Friday marked the final day of viewing of Nelson Mandela's body in the capital of South Africa, but many of those who can't make it there are traveling to Mandela's old neighborhood, which was the scene of many clashes over apartheid. NY1's Dean Meminger reported from South Africa all week and filed the following report.
SOWETO, SOUTH AFRICA - Nelson Mandela's old home is Soweto has been buzzing with activity all week, as visitors are trying to learn more about his history and the struggle against the former government policy of apartheid, which oppressed blacks and other people of color.
"It's a great honor to see people coming through to pay their last respects to our great father, Papa Mandela," said Jane Monakwuane, the museum's guide.
His old home is now a museum. As the nation continues to mourn the death of Mandela, many from around South Africa and the world are choosing the historic destination to pay their respects.
That includes dozens of South African bikers. Some rode hundreds of miles to get here.
"We all decided to come here together to show our last respects to Tata Madiba," said one biker. "It just shows that bikers have also got hearts."
"As you can see here, Indians, Chinese, blacks, you call them, they're all here riding together," said another. "We having the same message. We want the old man to rest in peace."
This area of Soweto was the scene of many protests as blacks fought for equality. In 1976, students rallied against being taught in Afrikaans, which was the language the government and whites spoke. The students wanted to learn in the language they knew: English. The police responded with weapons.
"The shooting started, Fourth Street, from here, where the student didn't want to learn in Afrikaans," Monakwuane said. "Plus-minus 600 were killed, 12,000 fled the country."

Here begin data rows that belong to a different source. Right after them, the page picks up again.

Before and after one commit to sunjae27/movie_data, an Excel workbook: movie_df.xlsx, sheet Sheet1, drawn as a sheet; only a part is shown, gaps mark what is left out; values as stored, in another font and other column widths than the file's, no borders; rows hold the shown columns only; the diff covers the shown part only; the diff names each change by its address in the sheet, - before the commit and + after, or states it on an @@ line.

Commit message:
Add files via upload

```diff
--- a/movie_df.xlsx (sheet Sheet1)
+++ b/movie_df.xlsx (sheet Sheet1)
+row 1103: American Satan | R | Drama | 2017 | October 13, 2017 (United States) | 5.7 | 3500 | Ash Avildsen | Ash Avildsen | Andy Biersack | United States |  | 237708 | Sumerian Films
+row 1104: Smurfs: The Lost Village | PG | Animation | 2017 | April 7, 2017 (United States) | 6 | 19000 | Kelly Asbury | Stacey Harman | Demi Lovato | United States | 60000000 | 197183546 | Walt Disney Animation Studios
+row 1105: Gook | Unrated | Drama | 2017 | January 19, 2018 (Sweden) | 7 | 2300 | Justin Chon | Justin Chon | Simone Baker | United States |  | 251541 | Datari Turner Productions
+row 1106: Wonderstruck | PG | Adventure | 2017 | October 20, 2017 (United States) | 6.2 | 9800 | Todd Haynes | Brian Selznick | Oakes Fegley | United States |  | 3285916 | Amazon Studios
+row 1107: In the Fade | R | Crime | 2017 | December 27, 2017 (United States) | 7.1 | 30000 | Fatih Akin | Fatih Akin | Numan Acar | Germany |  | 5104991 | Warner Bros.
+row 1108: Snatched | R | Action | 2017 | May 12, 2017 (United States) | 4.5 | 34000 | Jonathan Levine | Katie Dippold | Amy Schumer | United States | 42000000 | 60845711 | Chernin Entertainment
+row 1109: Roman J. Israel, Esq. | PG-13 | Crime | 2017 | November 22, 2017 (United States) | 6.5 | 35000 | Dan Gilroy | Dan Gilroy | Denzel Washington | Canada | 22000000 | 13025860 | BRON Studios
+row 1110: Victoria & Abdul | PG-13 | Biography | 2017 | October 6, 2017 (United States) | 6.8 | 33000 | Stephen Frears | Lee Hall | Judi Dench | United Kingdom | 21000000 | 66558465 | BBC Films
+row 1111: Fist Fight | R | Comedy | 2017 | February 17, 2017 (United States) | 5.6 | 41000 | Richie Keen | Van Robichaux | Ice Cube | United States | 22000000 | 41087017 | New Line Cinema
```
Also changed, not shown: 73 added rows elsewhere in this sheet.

Mandela lived in the house for 15 years before he was arrested and sent to prison for 27 years. He returned to the home after he was released, but he only stayed for 11 days.
Popular South African gospel singer Rebecca Malope attracted a lot of attention during her visit, but she said that Mandela is the star of human rights she looks up to.
"Keep on the legacy, the love, the respect amongst each other, and the thrill of being here and showing that we are Mandela's children," she said.